Activity: Retype the data exactly. Spelling and punctuation stay as they are.

Records for processing:
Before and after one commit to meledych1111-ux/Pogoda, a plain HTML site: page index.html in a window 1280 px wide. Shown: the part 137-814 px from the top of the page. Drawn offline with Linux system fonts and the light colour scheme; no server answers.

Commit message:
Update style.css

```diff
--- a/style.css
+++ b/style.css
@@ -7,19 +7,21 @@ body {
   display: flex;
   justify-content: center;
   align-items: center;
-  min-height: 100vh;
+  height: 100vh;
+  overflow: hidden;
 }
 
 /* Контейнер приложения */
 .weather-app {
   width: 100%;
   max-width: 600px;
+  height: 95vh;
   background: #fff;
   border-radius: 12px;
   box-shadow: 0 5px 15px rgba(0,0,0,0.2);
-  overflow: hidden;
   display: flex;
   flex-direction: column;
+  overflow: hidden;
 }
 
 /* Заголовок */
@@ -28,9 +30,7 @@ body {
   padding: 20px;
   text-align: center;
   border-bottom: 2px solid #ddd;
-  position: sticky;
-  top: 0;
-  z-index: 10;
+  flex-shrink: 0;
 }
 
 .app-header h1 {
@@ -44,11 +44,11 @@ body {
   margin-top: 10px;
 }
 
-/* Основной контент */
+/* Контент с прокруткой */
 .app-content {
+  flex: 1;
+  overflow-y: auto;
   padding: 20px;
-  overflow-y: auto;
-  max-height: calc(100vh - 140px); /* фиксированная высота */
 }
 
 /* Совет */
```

Problem solution:
Before and after one commit to meledych1111-ux/Pogoda, a plain HTML site: page index.html in a window 1280 px wide. Shown: the part 137-814 px from the top of the page. Drawn offline with Linux system fonts and the light colour scheme; no server answers.

Commit message:
Update style.css

```diff
--- a/style.css
+++ b/style.css
@@ -7,19 +7,21 @@ body {
   display: flex;
   justify-content: center;
   align-items: center;
-  min-height: 100vh;
+  height: 100vh;
+  overflow: hidden;
 }
 
 /* Контейнер приложения */
 .weather-app {
   width: 100%;
   max-width: 600px;
+  height: 95vh;
   background: #fff;
   border-radius: 12px;
   box-shadow: 0 5px 15px rgba(0,0,0,0.2);
-  overflow: hidden;
   display: flex;
   flex-direction: column;
+  overflow: hidden;
 }
 
 /* Заголовок */
@@ -28,9 +30,7 @@ body {
   padding: 20px;
   text-align: center;
   border-bottom: 2px solid #ddd;
-  position: sticky;
-  top: 0;
-  z-index: 10;
+  flex-shrink: 0;
 }
 
 .app-header h1 {
@@ -44,11 +44,11 @@ body {
   margin-top: 10px;
 }
 
-/* Основной контент */
+/* Контент с прокруткой */
 .app-content {
+  flex: 1;
+  overflow-y: auto;
   padding: 20px;
-  overflow-y: auto;
-  max-height: calc(100vh - 140px); /* фиксированная высота */
 }
 
 /* Совет */
```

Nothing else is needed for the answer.